Material to process>
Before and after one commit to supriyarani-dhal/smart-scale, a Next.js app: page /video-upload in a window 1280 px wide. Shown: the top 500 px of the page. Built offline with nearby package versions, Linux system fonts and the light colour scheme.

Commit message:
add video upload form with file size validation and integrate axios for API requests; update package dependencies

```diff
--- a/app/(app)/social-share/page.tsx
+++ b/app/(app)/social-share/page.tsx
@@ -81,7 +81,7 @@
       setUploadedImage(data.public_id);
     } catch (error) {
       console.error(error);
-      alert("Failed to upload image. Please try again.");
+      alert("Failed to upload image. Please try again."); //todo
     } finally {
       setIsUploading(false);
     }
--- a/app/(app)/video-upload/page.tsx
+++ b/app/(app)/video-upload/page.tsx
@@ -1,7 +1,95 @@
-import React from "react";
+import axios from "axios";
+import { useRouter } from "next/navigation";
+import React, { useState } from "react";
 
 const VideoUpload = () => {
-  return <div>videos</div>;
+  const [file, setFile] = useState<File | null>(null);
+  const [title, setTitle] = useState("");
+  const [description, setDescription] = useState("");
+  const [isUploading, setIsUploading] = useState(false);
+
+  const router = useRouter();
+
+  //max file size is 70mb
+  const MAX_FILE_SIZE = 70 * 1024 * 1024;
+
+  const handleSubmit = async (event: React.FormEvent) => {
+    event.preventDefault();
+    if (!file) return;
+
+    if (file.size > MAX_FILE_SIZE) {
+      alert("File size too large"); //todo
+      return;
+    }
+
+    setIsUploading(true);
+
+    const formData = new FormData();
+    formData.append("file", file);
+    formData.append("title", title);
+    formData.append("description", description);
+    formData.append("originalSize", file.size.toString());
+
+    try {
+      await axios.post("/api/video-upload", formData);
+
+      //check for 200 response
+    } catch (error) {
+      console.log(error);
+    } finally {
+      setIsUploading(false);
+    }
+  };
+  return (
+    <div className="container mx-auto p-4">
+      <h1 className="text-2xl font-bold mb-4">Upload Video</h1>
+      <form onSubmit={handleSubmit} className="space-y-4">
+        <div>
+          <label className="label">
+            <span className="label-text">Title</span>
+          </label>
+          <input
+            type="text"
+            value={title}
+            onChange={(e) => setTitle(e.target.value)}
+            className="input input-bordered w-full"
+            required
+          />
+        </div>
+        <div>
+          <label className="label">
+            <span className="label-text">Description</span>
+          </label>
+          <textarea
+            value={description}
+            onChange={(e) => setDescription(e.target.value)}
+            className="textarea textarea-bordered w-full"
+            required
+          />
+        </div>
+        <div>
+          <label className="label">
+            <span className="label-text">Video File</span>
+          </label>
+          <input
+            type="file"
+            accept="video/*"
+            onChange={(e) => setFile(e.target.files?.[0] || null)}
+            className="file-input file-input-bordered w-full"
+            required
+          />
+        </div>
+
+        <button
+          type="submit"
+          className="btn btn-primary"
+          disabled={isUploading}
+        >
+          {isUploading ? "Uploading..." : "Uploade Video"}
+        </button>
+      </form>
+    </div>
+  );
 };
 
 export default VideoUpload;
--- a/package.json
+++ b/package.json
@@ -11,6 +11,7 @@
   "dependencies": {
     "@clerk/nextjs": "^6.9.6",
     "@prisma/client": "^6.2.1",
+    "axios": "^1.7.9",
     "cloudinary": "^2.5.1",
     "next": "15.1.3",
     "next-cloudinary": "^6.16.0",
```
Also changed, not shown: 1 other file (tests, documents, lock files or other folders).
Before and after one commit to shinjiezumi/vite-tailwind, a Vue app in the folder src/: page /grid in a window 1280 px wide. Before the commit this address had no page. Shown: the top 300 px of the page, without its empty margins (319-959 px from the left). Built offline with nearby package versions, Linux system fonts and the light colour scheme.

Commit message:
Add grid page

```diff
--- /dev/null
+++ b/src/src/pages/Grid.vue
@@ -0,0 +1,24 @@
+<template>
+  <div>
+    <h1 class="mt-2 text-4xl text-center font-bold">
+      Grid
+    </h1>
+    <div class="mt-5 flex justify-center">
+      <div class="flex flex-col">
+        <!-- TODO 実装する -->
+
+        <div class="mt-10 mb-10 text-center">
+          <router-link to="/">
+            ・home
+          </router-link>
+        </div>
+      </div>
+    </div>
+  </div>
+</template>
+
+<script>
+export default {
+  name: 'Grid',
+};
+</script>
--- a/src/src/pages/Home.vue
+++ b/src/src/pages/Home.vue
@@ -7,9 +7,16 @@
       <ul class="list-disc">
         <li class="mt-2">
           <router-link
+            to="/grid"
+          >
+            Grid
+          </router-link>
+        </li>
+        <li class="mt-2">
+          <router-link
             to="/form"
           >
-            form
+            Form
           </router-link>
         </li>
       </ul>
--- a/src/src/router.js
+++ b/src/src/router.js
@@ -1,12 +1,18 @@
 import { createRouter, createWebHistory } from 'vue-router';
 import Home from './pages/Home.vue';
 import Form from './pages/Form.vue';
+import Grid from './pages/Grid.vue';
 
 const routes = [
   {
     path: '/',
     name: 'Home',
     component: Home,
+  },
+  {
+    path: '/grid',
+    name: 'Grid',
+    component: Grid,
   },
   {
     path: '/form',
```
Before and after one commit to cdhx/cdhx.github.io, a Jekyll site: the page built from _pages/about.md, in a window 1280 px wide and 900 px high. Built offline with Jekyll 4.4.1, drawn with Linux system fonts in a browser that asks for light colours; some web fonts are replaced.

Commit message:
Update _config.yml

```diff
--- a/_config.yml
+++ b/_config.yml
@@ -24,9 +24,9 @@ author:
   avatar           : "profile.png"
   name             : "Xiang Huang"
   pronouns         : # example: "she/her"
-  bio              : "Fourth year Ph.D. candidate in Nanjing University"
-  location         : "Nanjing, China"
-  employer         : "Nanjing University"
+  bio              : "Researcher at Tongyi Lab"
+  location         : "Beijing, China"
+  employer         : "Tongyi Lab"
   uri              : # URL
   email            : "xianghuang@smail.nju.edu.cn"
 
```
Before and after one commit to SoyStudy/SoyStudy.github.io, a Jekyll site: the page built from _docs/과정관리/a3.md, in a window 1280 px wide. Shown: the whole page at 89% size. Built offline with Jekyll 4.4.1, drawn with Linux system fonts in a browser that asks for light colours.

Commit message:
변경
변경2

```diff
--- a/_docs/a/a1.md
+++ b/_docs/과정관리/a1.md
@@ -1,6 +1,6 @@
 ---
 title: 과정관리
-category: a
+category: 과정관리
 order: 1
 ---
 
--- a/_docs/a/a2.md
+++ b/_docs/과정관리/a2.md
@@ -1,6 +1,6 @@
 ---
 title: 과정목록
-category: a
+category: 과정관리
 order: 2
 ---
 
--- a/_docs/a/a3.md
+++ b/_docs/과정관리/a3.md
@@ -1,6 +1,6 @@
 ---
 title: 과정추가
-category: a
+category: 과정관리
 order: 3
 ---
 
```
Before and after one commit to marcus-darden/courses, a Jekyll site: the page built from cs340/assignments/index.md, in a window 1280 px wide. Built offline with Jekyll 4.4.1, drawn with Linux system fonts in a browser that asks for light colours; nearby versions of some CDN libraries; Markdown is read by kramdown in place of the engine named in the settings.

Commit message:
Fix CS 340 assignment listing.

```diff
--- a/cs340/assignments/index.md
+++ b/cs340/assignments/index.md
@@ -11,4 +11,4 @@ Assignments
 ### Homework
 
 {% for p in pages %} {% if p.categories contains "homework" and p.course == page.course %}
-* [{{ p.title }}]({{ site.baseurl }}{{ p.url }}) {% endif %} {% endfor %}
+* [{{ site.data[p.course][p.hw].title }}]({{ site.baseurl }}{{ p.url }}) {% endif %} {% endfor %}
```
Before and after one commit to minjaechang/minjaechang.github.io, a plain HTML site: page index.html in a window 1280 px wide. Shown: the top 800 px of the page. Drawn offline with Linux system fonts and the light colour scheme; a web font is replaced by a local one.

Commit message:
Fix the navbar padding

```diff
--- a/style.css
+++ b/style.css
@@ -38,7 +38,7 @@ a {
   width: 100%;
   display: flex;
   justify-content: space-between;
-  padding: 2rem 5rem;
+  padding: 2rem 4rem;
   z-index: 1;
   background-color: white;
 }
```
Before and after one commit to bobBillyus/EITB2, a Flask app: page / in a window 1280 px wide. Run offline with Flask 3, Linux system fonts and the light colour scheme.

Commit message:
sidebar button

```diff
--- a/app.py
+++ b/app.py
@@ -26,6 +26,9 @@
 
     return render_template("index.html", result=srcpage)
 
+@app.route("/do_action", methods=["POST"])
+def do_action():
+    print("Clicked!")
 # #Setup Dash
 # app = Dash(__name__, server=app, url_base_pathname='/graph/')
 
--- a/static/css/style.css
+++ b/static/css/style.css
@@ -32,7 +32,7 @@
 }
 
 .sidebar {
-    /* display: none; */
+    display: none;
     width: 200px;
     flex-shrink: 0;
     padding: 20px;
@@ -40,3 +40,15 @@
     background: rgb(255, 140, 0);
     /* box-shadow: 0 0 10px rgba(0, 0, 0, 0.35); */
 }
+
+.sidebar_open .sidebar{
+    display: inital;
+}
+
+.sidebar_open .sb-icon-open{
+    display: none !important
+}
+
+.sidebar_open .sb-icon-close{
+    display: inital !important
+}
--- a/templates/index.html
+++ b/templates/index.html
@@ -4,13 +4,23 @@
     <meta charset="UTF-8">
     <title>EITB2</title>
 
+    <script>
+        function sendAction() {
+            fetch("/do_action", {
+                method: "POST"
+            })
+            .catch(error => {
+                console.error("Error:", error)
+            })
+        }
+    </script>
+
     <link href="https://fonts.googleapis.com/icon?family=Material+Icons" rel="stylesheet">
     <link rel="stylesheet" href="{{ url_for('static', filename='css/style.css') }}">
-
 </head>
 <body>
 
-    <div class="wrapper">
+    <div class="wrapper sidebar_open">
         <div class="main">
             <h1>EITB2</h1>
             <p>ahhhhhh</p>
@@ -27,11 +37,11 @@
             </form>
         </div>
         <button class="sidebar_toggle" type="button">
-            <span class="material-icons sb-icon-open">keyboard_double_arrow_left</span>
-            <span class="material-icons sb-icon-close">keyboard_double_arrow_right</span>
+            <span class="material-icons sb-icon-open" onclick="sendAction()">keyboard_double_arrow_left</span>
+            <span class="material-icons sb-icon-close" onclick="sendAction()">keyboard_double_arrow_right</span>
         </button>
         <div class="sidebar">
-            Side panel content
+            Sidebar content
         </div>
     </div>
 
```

Try it> Reply with nothing but the number of lines in the entries that include "const".

Final answer> 10